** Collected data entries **
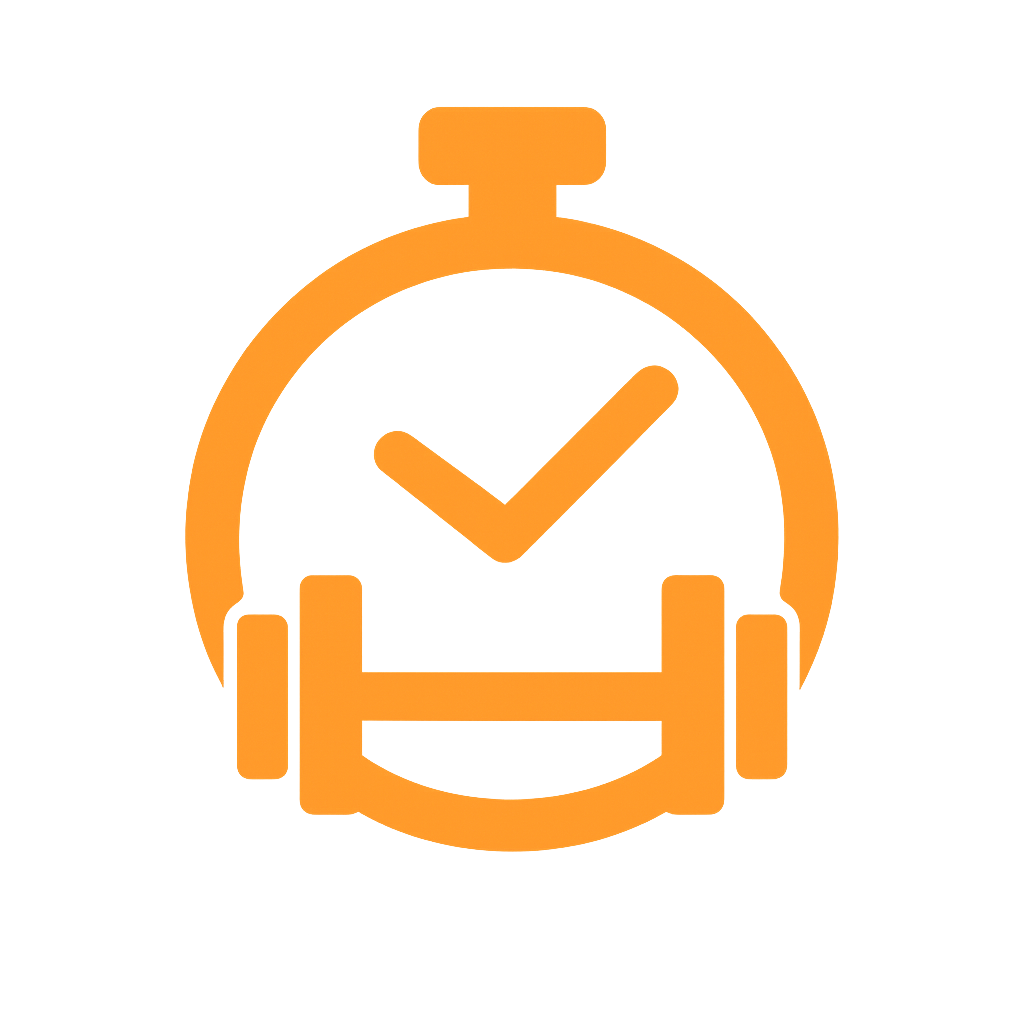
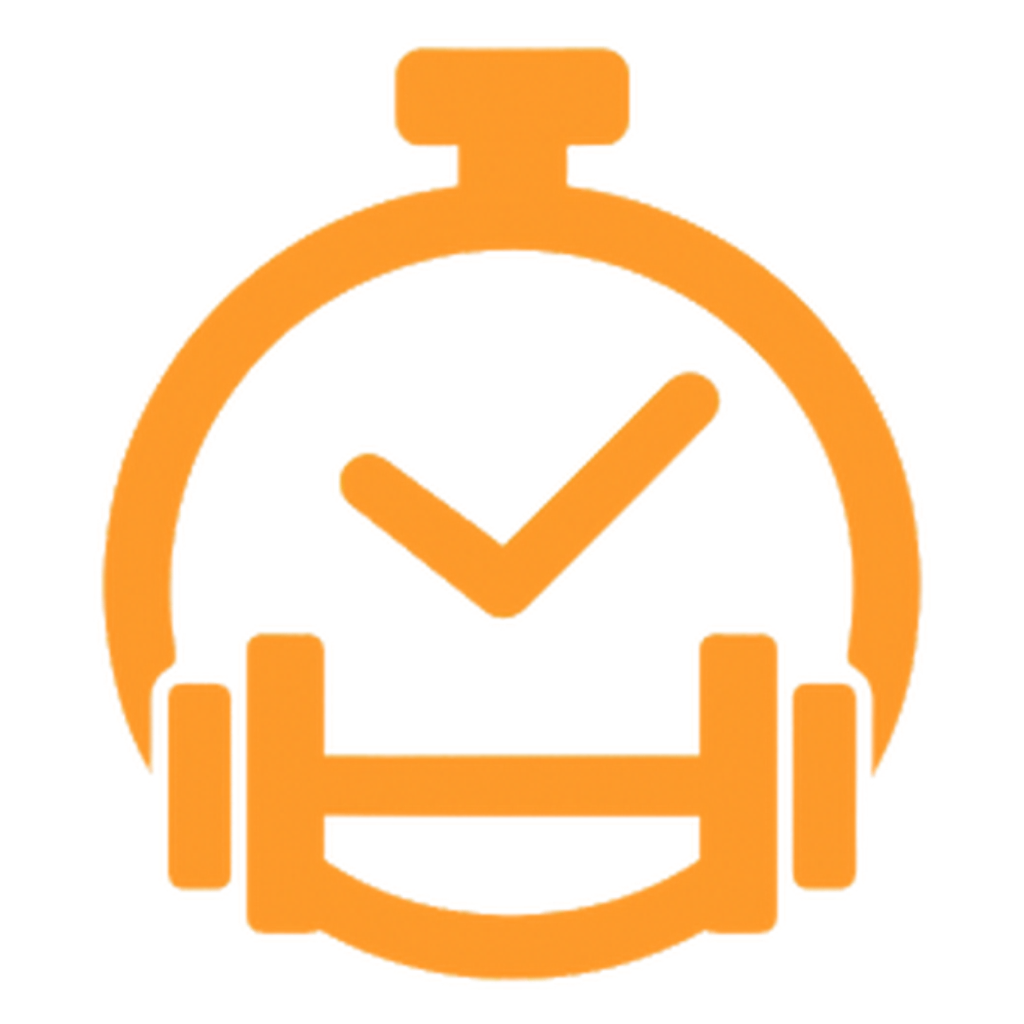
Cambio icono

Changed region(s): [[0.0938, 0.0312, 0.9062, 0.9688]]

diff --git a/create_untitled_icon.py b/create_untitled_icon.py
@@ -1,0 +1,121 @@
+#!/usr/bin/env python3
+"""
+Script para crear el icono Untitled Image - CrossFit Timer
+Cronómetro naranja con pesas
+"""
+
+from PIL import Image, ImageDraw
+import math
+
+def create_crossfit_timer_icon():
+    # Crear imagen 1024x1024 con fondo transparente
+    size = 1024
+    img = Image.new('RGBA', (size, size), (0, 0, 0, 0))
+    draw = ImageDraw.Draw(img)
+    
+    # Color naranja principal
+    orange = (255, 146, 43)  # #ff922b
+    orange_dark = (230, 120, 30)  # versión más oscura
+    white = (255, 255, 255)
+    
+    # Centro de la imagen
+    center_x, center_y = size // 2, size // 2
+    
+    # 1. Dibujar el cronómetro principal (círculo grande)
+    main_radius = 350
+    # Borde exterior del cronómetro
+    draw.ellipse([center_x - main_radius, center_y - main_radius, 
+                  center_x + main_radius, center_y + main_radius], 
+                 fill=orange, outline=orange_dark, width=8)
+    
+    # Interior blanco del cronómetro
+    inner_radius = 280
+    draw.ellipse([center_x - inner_radius, center_y - inner_radius,
+                  center_x + inner_radius, center_y + inner_radius],
+                 fill=white, outline=white)
+    
+    # 2. Dibujar el botón superior del cronómetro
+    button_width = 80
+    button_height = 120
+    button_top = center_y - main_radius - button_height + 20
+    draw.rounded_rectangle([center_x - button_width//2, button_top,
+                           center_x + button_width//2, button_top + button_height],
+                          radius=15, fill=orange, outline=orange_dark, width=4)
+    
+    # 3. Dibujar las manecillas del reloj (check mark / V)
+    # Manecilla corta (hacia abajo-derecha)
+    start_x, start_y = center_x - 60, center_y + 20
+    end_x, end_y = center_x, center_y + 80
+    draw.line([start_x, start_y, end_x, end_y], fill=orange, width=25)
+    
+    # Manecilla larga (hacia arriba-derecha) 
+    start_x, start_y = center_x, center_y + 80
+    end_x, end_y = center_x + 120, center_y - 40
+    draw.line([start_x, start_y, end_x, end_y], fill=orange, width=25)
+    
+    # 4. Dibujar las pesas (mancuernas) a los lados
+    # Pesa izquierda
+    weight_y = center_y + 200
+    weight_left_x = center_x - 280
+    
+    # Barra de la pesa izquierda
+    bar_width = 120
+    bar_height = 25
+    draw.rounded_rectangle([weight_left_x - bar_width//2, weight_y - bar_height//2,
+                           weight_left_x + bar_width//2, weight_y + bar_height//2],
+                          radius=8, fill=orange, outline=orange_dark, width=3)
+    
+    # Discos de la pesa izquierda
+    disc_radius = 45
+    # Disco izquierdo
+    draw.rounded_rectangle([weight_left_x - bar_width//2 - disc_radius, weight_y - disc_radius,
+                           weight_left_x - bar_width//2 + 15, weight_y + disc_radius],
+                          radius=8, fill=orange, outline=orange_dark, width=3)
+    # Disco derecho
+    draw.rounded_rectangle([weight_left_x + bar_width//2 - 15, weight_y - disc_radius,
+                           weight_left_x + bar_width//2 + disc_radius, weight_y + disc_radius],
+                          radius=8, fill=orange, outline=orange_dark, width=3)
+    
+    # Pesa derecha (simétrica)
+    weight_right_x = center_x + 280
+    
+    # Barra de la pesa derecha
+    draw.rounded_rectangle([weight_right_x - bar_width//2, weight_y - bar_height//2,
+                           weight_right_x + bar_width//2, weight_y + bar_height//2],
+                          radius=8, fill=orange, outline=orange_dark, width=3)
+    
+    # Discos de la pesa derecha
+    # Disco izquierdo
+    draw.rounded_rectangle([weight_right_x - bar_width//2 - disc_radius, weight_y - disc_radius,
+                           weight_right_x - bar_width//2 + 15, weight_y + disc_radius],
+                          radius=8, fill=orange, outline=orange_dark, width=3)
+    # Disco derecho
+    draw.rounded_rectangle([weight_right_x + bar_width//2 - 15, weight_y - disc_radius,
+                           weight_right_x + bar_width//2 + disc_radius, weight_y + disc_radius],
+                          radius=8, fill=orange, outline=orange_dark, width=3)
+    
+    # 5. Agregar algunos detalles del cronómetro
+    # Pequeños marcadores en el borde
+    for i in range(12):
+        angle = i * 30 * math.pi / 180  # cada 30 grados
+        x1 = center_x + (inner_radius - 20) * math.cos(angle)
+        y1 = center_y + (inner_radius - 20) * math.sin(angle)
+        x2 = center_x + (inner_radius - 40) * math.cos(angle)
+        y2 = center_y + (inner_radius - 40) * math.sin(angle)
+        draw.line([x1, y1, x2, y2], fill=orange, width=8)
+    
+    return img
+
+if __name__ == "__main__":
+    print("🎨 Creando icono Untitled Image - CrossFit Timer...")
+    
+    # Crear el icono
+    icon = create_crossfit_timer_icon()
+    
+    # Guardar en el escritorio
+    output_path = "/Users/10048099SAPP/Desktop/untitled_image_crossfit.png"
+    icon.save(output_path, "PNG")
+    
+    print(f"✅ Icono creado exitosamente: {output_path}")
+    print(f"📏 Tamaño: 1024x1024 pixels")
+    print("🏋♂ Listo para usar con el script de integración!")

** Required action **
Repeat the data word for word. Images are not part of the copy.

** Result of this exercise **
Cambio icono

Changed region(s): [[0.0938, 0.0312, 0.9062, 0.9688]]

diff --git a/create_untitled_icon.py b/create_untitled_icon.py
@@ -1,0 +1,121 @@
+#!/usr/bin/env python3
+"""
+Script para crear el icono Untitled Image - CrossFit Timer
+Cronómetro naranja con pesas
+"""
+
+from PIL import Image, ImageDraw
+import math
+
+def create_crossfit_timer_icon():
+    # Crear imagen 1024x1024 con fondo transparente
+    size = 1024
+    img = Image.new('RGBA', (size, size), (0, 0, 0, 0))
+    draw = ImageDraw.Draw(img)
+    
+    # Color naranja principal
+    orange = (255, 146, 43)  # #ff922b
+    orange_dark = (230, 120, 30)  # versión más oscura
+    white = (255, 255, 255)
+    
+    # Centro de la imagen
+    center_x, center_y = size // 2, size // 2
+    
+    # 1. Dibujar el cronómetro principal (círculo grande)
+    main_radius = 350
+    # Borde exterior del cronómetro
+    draw.ellipse([center_x - main_radius, center_y - main_radius, 
+                  center_x + main_radius, center_y + main_radius], 
+                 fill=orange, outline=orange_dark, width=8)
+    
+    # Interior blanco del cronómetro
+    inner_radius = 280
+    draw.ellipse([center_x - inner_radius, center_y - inner_radius,
+                  center_x + inner_radius, center_y + inner_radius],
+                 fill=white, outline=white)
+    
+    # 2. Dibujar el botón superior del cronómetro
+    button_width = 80
+    button_height = 120
+    button_top = center_y - main_radius - button_height + 20
+    draw.rounded_rectangle([center_x - button_width//2, button_top,
+                           center_x + button_width//2, button_top + button_height],
+                          radius=15, fill=orange, outline=orange_dark, width=4)
+    
+    # 3. Dibujar las manecillas del reloj (check mark / V)
+    # Manecilla corta (hacia abajo-derecha)
+    start_x, start_y = center_x - 60, center_y + 20
+    end_x, end_y = center_x, center_y + 80
+    draw.line([start_x, start_y, end_x, end_y], fill=orange, width=25)
+    
+    # Manecilla larga (hacia arriba-derecha) 
+    start_x, start_y = center_x, center_y + 80
+    end_x, end_y = center_x + 120, center_y - 40
+    draw.line([start_x, start_y, end_x, end_y], fill=orange, width=25)
+    
+    # 4. Dibujar las pesas (mancuernas) a los lados
+    # Pesa izquierda
+    weight_y = center_y + 200
+    weight_left_x = center_x - 280
+    
+    # Barra de la pesa izquierda
+    bar_width = 120
+    bar_height = 25
+    draw.rounded_rectangle([weight_left_x - bar_width//2, weight_y - bar_height//2,
+                           weight_left_x + bar_width//2, weight_y + bar_height//2],
+                          radius=8, fill=orange, outline=orange_dark, width=3)
+    
+    # Discos de la pesa izquierda
+    disc_radius = 45
+    # Disco izquierdo
+    draw.rounded_rectangle([weight_left_x - bar_width//2 - disc_radius, weight_y - disc_radius,
+                           weight_left_x - bar_width//2 + 15, weight_y + disc_radius],
+                          radius=8, fill=orange, outline=orange_dark, width=3)
+    # Disco derecho
+    draw.rounded_rectangle([weight_left_x + bar_width//2 - 15, weight_y - disc_radius,
+                           weight_left_x + bar_width//2 + disc_radius, weight_y + disc_radius],
+                          radius=8, fill=orange, outline=orange_dark, width=3)
+    
+    # Pesa derecha (simétrica)
+    weight_right_x = center_x + 280
+    
+    # Barra de la pesa derecha
+    draw.rounded_rectangle([weight_right_x - bar_width//2, weight_y - bar_height//2,
+                           weight_right_x + bar_width//2, weight_y + bar_height//2],
+                          radius=8, fill=orange, outline=orange_dark, width=3)
+    
+    # Discos de la pesa derecha
+    # Disco izquierdo
+    draw.rounded_rectangle([weight_right_x - bar_width//2 - disc_radius, weight_y - disc_radius,
+                           weight_right_x - bar_width//2 + 15, weight_y + disc_radius],
+                          radius=8, fill=orange, outline=orange_dark, width=3)
+    # Disco derecho
+    draw.rounded_rectangle([weight_right_x + bar_width//2 - 15, weight_y - disc_radius,
+                           weight_right_x + bar_width//2 + disc_radius, weight_y + disc_radius],
+                          radius=8, fill=orange, outline=orange_dark, width=3)
+    
+    # 5. Agregar algunos detalles del cronómetro
+    # Pequeños marcadores en el borde
+    for i in range(12):
+        angle = i * 30 * math.pi / 180  # cada 30 grados
+        x1 = center_x + (inner_radius - 20) * math.cos(angle)
+        y1 = center_y + (inner_radius - 20) * math.sin(angle)
+        x2 = center_x + (inner_radius - 40) * math.cos(angle)
+        y2 = center_y + (inner_radius - 40) * math.sin(angle)
+        draw.line([x1, y1, x2, y2], fill=orange, width=8)
+    
+    return img
+
+if __name__ == "__main__":
+    print("🎨 Creando icono Untitled Image - CrossFit Timer...")
+    
+    # Crear el icono
+    icon = create_crossfit_timer_icon()
+    
+    # Guardar en el escritorio
+    output_path = "/Users/10048099SAPP/Desktop/untitled_image_crossfit.png"
+    icon.save(output_path, "PNG")
+    
+    print(f"✅ Icono creado exitosamente: {output_path}")
+    print(f"📏 Tamaño: 1024x1024 pixels")
+    print("🏋♂ Listo para usar con el script de integración!")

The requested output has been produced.